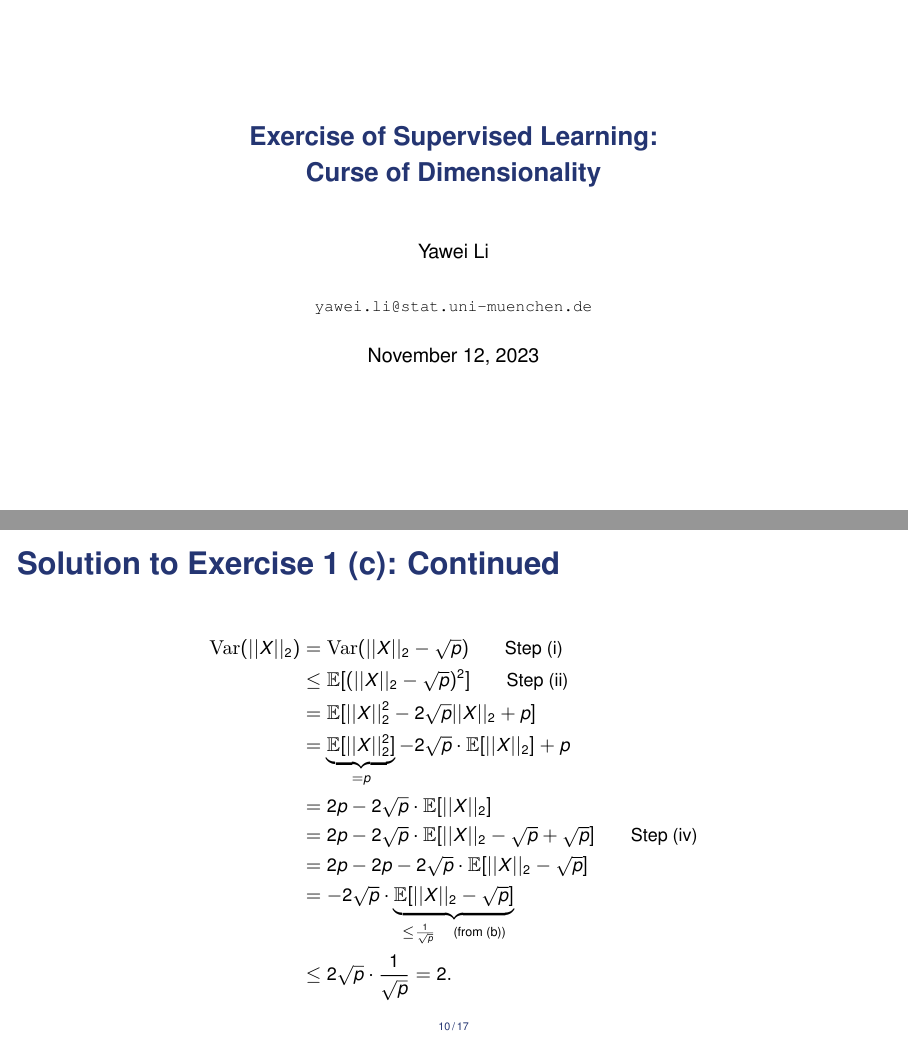
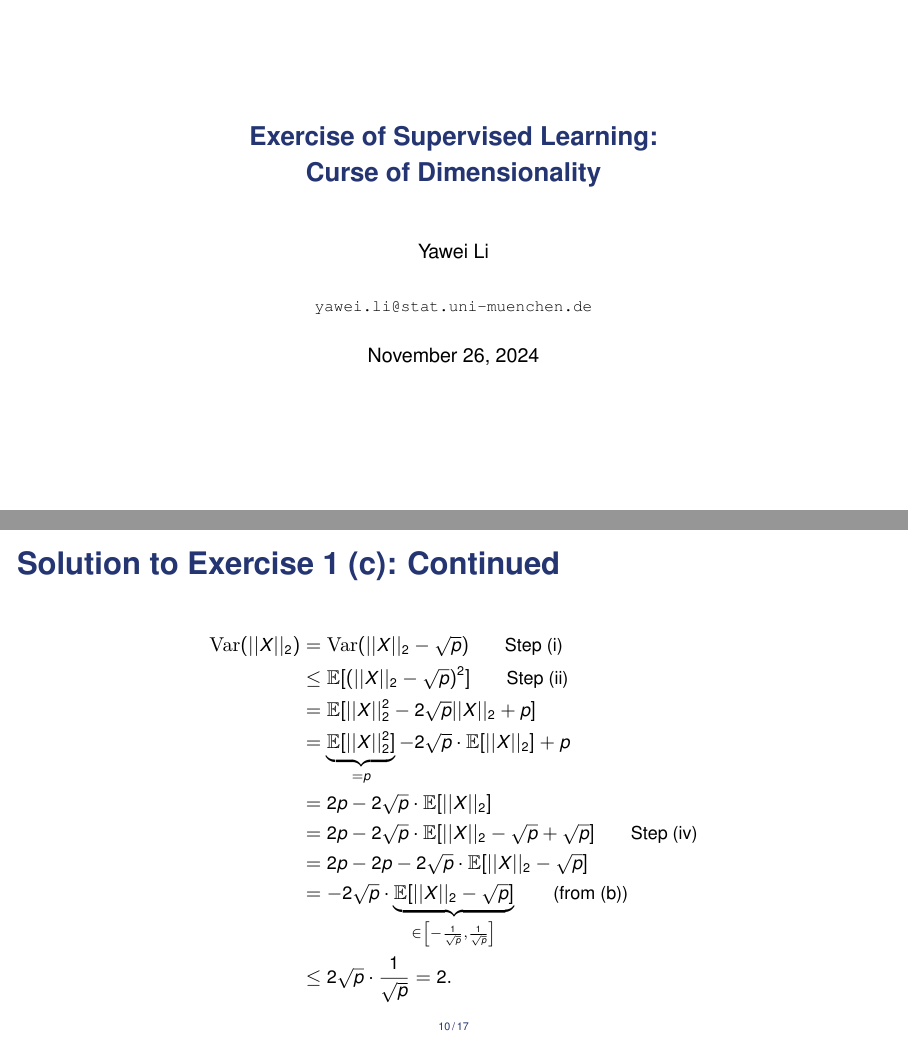
Before and after one commit to sandylaker/sl_exercises, LaTeX slides (ex_5.tex): pages 1 and 18 of 27, joined at a grey line. The pictures show the PDF file ex_5.pdf that the author committed with the source.

Commit message:
Update exercise of cod

```diff
--- a/ex_5.tex
+++ b/ex_5.tex
@@ -64,7 +64,7 @@
   \texttt{yawei.li@stat.uni-muenchen.de}
 }
 
-\date{November 12, 2023}
+\date{November 26, 2024}
 
 
 % This is only inserted into the PDF information catalog. Can be left
@@ -221,7 +221,7 @@
 		&= 2p  - 2\sqrt{p} \cdot \E[\Xnorm] \\
 		&= 2p - 2\sqrt{p}\cdot \E[\Xnorm - \sqrt{p} + \sqrt{p}] \qquad \text{Step (iv)} \\
 		&= 2p - 2p - 2\sqrt{p} \cdot \E[\Xnorm - \sqrt{p}] \\
-		&= -2\sqrt{p} \cdot \underbrace{\E[\Xnorm - \sqrt{p}]}_{\leq \frac{1}{\sqrt{p}} \quad \text{(from (b))}} \\
+		&= -2\sqrt{p} \cdot \underbrace{\E[\Xnorm - \sqrt{p}]}_{\in \left[-\frac{1}{\sqrt{p}},  \frac{1}{\sqrt{p}}\right]} \qquad \text{(from (b))} \\
 		&\leq 2\sqrt{p} \cdot \frac{1}{\sqrt{p}} = 2.
 	\end{align*}
 \end{frame}
@@ -229,7 +229,7 @@
 \begin{frame}{Question 1 (d)}
 	Now let $\Xp = (X_1^\prime, \ldots, X_p^\prime)^T \sim \mathcal{N}(0, \id)$ be another multivariate normally distributed vector with mean vector zero and covariance matrix being the identity matrix of dimension $p \times p$. Further, assume that $X$ and $X^\prime$ are independent, so that $Z:= \frac{X - \Xp}{\sqrt{2}} \sim \mathcal{N}(0, \id)$. Conclude from the previous that
 	\begin{align*}
-		\left| \E \left[|| X - \Xp||_2 - \sqrt{2p} \right] \right| \leq \frac{2}{p} \qquad \text{and} \qquad \Var{||X - \Xp ||_2} \leq 4.
+		\left| \E \left[|| X - \Xp||_2 - \sqrt{2p} \right] \right| \leq \sqrt{\frac{2}{p}} \qquad \text{and} \qquad \Var{||X - \Xp ||_2} \leq 4.
 	\end{align*}
 \end{frame}
 
@@ -248,7 +248,7 @@
 	}
 
 	\uncover<3->{
-		It follows from (1) that $$ \sqrt{2} \cdot |\E[||Z||_2 - \sqrt{p}]| \leq \frac{2}{p} \Rightarrow |\E[\sqrt{2} \underbrace{||Z||_2}_{||X - \Xp||_2} - \sqrt{2p}]| \leq \sqrt{\frac{2}{p}}.$$
+		It follows from (1) that $$ \sqrt{2} \cdot |\E[||Z||_2 - \sqrt{p}]| \leq \sqrt{\frac{2}{p}} \Rightarrow |\E[\underbrace{\sqrt{2} ||Z||_2}_{||X - \Xp||_2} - \sqrt{2p}]| \leq \sqrt{\frac{2}{p}}.$$
 	}
 \end{frame}
 
```
Also changed, not shown: ex_5.pdf.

-=-=-=-=-

* [Your instructions]
Tally the lines in the entries above that hold the string "Rightarrow" and state the tally alone.

* [Exercise answer]
2